Last time we talked about journaling for the homeschooling child actor. If keeping up with the education of a homeschool child that follows a traditional or parent-led curriculum is challenging, keeping up with an unschooler’s (nontraditional homeschooler) work is daunting. Never fear. Here are some simple tips to help you make sense of your unschoolers educational journey.
Robotics, Scouts, Basketball, Martial Arts, Ballet- these are all learning activities that you should include in the journal. For each journal entry, write down what subject is being covered, what topic is being covered, and how long the activity lasts. For special events such as games, competition, and presentations, take a photo and add it to the journal.
Piano, computer coding, math- Yes, even unschoolers call in the big guns to teach children subject matter that the parent cannot. Whether the classes be every Tuesday at 4 or whenever the tutor and student’s calendars align, keep track of this information in your daily journal.
Zoo, science museum, history museum, Civil War reenactment, Art museums- Children typically learn more in one day of hands-on activities and up close tours than in a full month in a textbook.

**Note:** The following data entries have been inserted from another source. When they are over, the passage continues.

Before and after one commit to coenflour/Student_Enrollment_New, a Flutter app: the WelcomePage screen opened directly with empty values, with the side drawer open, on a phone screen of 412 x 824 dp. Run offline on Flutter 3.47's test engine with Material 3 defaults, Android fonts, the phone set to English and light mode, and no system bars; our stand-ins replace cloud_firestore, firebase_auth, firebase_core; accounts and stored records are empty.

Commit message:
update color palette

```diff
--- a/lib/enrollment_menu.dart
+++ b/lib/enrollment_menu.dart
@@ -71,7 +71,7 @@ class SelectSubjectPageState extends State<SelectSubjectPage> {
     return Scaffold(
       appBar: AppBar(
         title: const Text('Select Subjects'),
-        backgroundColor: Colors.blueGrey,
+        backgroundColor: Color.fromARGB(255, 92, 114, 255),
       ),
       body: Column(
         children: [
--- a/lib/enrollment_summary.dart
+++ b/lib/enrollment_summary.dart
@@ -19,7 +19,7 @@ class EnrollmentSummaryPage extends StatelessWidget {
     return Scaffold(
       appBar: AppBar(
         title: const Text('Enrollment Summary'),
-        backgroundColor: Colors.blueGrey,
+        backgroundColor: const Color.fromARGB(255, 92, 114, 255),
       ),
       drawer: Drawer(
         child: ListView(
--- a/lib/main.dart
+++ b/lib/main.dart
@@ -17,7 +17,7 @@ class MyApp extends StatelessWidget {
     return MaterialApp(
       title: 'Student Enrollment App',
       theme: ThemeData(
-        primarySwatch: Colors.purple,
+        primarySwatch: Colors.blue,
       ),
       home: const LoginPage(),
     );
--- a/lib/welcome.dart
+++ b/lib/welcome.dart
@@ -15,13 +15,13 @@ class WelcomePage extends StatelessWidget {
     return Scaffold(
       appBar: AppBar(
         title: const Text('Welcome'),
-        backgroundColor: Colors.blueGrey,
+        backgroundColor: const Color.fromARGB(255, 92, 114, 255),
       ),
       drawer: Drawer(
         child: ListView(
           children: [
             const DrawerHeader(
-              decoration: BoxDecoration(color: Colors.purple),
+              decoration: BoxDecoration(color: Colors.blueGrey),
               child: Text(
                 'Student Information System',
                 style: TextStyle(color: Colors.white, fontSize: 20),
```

I know we were pretty much done with Anatomy after visiting Bodies: The Exhibition a couple of times.
In the younger years, my children would beg to play their video games, and I never said no. What they didn’t realize is that all of their video games were learning activities. Math Blaster was a household favorite! As they get older, you have to work harder to find online programs and games that also entertain, but a site called Homeschoolgamesschool.com has a formidable list.
Individual spontaneous activities:
People think of this as the main function of unschooling, but it is actually just a part. Children might decide to go on a nature walk, or watch Animal Planet for 3 hours, or to draw mammals for 1/2 hour. Putting these things down in a journal will help you to tie all into a cohesive year-end report;
A daily journal for grade 7 might look like this:
To make sense of it for the end of the year, it is important to color code each entry so you can tie the same subject items together.
Keep a running checklist of important subject matter the child should learn, even if it is eventually and on their own timeline. On those days when they are bored or have not activities planned, they can consult the checklist and try out one of the items. You can create grade-level checklists by consulting the Core Knowledge Series of books by E.D. Hirsch, or by consulting World Book Encyclopedia for a Typical course of study. https://www.worldbook.com/typical-course-of-study.aspx
A portion of such a checklist would look like this.
Andrea Hermitt is a veteran homeschooler who has taught her two children from early elementary through high school. Both were accepted into several colleges and received scholarships. One holds a Bachelors degree, and one has a Masters degree. Ms. Andrea, as she is affectionately known, counsels homeschooling parents in setting up a program that works for their children, and helps students work toward their college goals.